The Ascent is reader-supported: we may earn a commission from offers on this page. It’s how we make money. But our editorial integrity ensures our experts’ opinions aren’t influenced by compensation.

jet among the clouds

Image source: Getty Images

Capital One is the issuer behind a pair of popular travel credit cards, Capital One ® Venture® Rewards Credit Card and Capital One® VentureOne® Reward Credit Card. The main mission of any travel credit card is typically to rack up the miles or points necessary to score a free flight, and both of these cards accomplish this quite effectively.

Of course one of the big questions swirling in the air over these cards is more specific -- "how many Capital One miles do I need for a free flight?" Well, we're glad you asked. After we answer that, we'll step back to cover a little background on travel credit cards in general, then take a look at Capital One travel products specifically.

How many Capital One miles do you need for a free flight?

Annoyingly, we have to answer, "that depends."

This is because of how redemption works with this issuer. All miles redeem at the rate of $0.01 per mile for travel, so if you're looking to grab a $400 ticket, you'll need at least 40,000 miles in your account (which is not such a high amount if you've secured the intro bonus for either Capital One® Venture® Rewards or Capital One® VentureOne® Rewards).

Of course, you don't necessarily have to use your miles for travel purchases. You can redeem them for a wide variety of goodies; redemption rates vary by product and service category.

Travel credit cards vs. airline credit cards

The credit cards that most easily score a user free travel are basically:

General purpose cards -- This type awards purchases with miles or points, often at higher rates for travel-related spending. Redemption can usually be affected with any travel provider. Both Capital One® Venture® Rewards and Capital One® VentureOne® Rewards fall under this category. 

Airline cards -- These are co-branded by a prominent air carrier. The airlines typically reserve their highest point/mile awards for bookings on their own flights. Fittingly, airline cards also tend to have the most advantageous redemption on their own offerings, or those of affiliates.

There is no "best" and "worst" here; each type has its advantages and drawbacks.

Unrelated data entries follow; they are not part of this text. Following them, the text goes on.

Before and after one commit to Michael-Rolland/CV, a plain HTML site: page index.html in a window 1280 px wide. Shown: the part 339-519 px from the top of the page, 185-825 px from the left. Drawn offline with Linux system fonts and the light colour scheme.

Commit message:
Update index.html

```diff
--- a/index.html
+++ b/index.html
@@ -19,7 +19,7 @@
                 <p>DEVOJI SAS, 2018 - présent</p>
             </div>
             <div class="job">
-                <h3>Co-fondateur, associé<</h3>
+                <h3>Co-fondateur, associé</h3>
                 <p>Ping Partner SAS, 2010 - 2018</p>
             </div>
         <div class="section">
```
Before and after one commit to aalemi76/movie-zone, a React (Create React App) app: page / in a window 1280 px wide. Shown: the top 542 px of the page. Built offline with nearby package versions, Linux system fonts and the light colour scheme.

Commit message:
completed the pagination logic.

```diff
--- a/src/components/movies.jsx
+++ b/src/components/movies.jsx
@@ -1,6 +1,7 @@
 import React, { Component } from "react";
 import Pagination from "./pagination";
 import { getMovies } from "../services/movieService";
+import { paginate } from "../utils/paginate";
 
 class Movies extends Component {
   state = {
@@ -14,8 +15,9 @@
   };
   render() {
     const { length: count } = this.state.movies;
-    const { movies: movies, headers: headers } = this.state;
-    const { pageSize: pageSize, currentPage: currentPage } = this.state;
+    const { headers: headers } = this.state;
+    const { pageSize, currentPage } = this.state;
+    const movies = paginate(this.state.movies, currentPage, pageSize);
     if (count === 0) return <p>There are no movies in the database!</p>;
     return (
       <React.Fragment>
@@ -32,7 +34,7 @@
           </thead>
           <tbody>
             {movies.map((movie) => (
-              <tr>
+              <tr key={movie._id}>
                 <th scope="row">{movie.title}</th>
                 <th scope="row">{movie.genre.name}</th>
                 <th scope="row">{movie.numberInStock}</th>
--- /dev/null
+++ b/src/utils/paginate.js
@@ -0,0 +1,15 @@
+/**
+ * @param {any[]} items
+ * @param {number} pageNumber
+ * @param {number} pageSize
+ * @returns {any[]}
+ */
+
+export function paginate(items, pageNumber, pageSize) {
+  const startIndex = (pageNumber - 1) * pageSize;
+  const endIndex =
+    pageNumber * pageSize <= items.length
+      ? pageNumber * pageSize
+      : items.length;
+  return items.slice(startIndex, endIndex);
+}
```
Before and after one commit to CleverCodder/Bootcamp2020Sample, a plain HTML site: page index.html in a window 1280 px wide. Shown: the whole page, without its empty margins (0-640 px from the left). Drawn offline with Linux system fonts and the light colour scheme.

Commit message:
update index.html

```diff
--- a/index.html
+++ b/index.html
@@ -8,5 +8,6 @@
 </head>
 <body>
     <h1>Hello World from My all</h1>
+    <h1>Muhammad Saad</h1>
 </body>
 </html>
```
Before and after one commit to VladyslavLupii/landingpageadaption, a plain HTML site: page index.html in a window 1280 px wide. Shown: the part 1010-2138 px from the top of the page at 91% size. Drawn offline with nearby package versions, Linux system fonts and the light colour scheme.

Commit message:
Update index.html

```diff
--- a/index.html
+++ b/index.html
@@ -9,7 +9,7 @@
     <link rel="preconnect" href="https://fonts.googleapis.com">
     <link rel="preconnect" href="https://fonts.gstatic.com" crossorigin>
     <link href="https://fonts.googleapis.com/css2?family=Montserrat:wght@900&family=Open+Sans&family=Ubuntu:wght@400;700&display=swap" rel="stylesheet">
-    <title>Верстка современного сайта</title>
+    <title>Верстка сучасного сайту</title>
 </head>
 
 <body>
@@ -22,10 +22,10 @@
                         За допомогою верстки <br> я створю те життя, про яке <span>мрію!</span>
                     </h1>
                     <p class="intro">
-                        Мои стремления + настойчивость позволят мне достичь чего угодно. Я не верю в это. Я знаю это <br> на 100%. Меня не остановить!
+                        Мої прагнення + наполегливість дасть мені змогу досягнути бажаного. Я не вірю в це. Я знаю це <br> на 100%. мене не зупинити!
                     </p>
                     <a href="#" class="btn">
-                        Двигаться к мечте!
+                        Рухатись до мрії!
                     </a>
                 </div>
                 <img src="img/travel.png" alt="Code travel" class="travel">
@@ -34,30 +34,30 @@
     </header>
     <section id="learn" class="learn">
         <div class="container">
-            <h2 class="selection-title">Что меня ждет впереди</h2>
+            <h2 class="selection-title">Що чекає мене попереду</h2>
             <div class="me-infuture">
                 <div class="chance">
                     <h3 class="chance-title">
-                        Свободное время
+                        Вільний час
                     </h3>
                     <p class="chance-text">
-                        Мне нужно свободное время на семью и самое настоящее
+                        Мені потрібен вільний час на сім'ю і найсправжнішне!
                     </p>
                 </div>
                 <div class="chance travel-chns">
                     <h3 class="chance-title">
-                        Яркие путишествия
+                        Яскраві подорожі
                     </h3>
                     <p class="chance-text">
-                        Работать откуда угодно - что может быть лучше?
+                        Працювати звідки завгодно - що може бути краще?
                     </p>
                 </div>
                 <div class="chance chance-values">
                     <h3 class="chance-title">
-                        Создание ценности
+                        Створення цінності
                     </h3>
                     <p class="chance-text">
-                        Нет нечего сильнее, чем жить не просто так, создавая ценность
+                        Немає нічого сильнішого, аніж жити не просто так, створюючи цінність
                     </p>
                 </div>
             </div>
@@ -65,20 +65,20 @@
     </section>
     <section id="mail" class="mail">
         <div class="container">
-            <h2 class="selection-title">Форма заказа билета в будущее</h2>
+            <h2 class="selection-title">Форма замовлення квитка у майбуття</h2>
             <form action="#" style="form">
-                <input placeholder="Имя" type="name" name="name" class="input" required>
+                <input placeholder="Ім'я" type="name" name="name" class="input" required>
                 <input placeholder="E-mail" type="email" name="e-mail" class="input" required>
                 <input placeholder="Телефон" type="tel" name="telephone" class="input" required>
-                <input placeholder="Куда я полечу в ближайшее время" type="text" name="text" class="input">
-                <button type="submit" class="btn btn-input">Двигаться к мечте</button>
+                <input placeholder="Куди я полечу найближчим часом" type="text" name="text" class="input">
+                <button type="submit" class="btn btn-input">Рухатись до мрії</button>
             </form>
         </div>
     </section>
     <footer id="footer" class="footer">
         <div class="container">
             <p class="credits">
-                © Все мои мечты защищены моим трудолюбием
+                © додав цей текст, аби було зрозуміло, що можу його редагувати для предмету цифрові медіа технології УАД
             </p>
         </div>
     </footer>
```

General-purpose travel cards are more flexible, allowing users a wider variety of choice in their travel provider. On the other hand, airline cards typically produce higher earnings, particularly if a user repeatedly books with the carrier branded on their plastic (or its affiliates). They frequently also provide more carrier-specific comforts and perks.

It comes down to the kind of traveler and consumer you are. Broadly speaking if you tend to be loyal to a single air carrier -- perhaps you favor one of the routes they fly, or appreciate their service -- an airline card might be the best choice. If you're carrier-agnostic and tend to chase deals rather than providers, a general purpose travel card could be the better choice.

How to redeem Capital One miles for travel

With Capital One travel credit cards, there are two ways to utilize your earned miles for travel. You can either opt to eliminate chosen travel-related charges after the fact, or purchase them with miles as you go. In both cases, you can use some or all of your miles to pay for/credit the chosen expense(s).

The two methods are similar. Here's how to do both:

  • Log into your account.
  • Read your tally for accumulated rewards, making sure that you have a sufficient amount for the travel expense(s) you're aiming to erase. Important note: Capital One is quite expansive in what it considers to be travel; any purchase that falls into this category can be wiped by the issuer's Purchase Eraser® tool. Anyway, click on the rewards balance.
  • You're now in "Your redemption options." If you're using miles for retroactive credit, in the "travel" category hit the option "redeem travel purchases" (i.e. the Purchase Eraser®). Select the travel expense(s) you'd like to erase, and you're all set.
  • If using miles to pay for future travel, instead of the "redeem travel purchases" option in the step above, choose "book a trip." You'll be transferred to the issuer's proprietary travel portal. This is where you'll book and pay for your reward-to-be.
  • Through the Capital One portal you can book not only flights, but hotels and vehicle rentals. At all times, you have the choice of purchasing with a payment card, earned miles, or a combination of both.

If using the Purchase Eraser® to eliminate travel expenses, note that this must be done within 90 days of the chosen expense(s) posting to your account.

Our credit card expert uses the card we reveal below, and it could earn you $1,148 (seriously)

As long as you pay them off each month, credit cards are a no-brainer for savvy Americans. They protect against fraud far better than debit cards, help raise your credit score, and can put hundreds (or thousands!) of dollars in rewards back in your pocket each year.

But with so many cards out there, you need to choose wisely. This top-rated card offers the ability to pay 0% interest on purchases until late 2021, has some of the most generous cash back rewards we’ve ever seen (up to 5%!), and somehow still sports a $0 annual fee.

That’s why our expert – who has reviewed hundreds of cards – signed up for this one personally. Click here to get free access to our expert’s top pick.

About the Author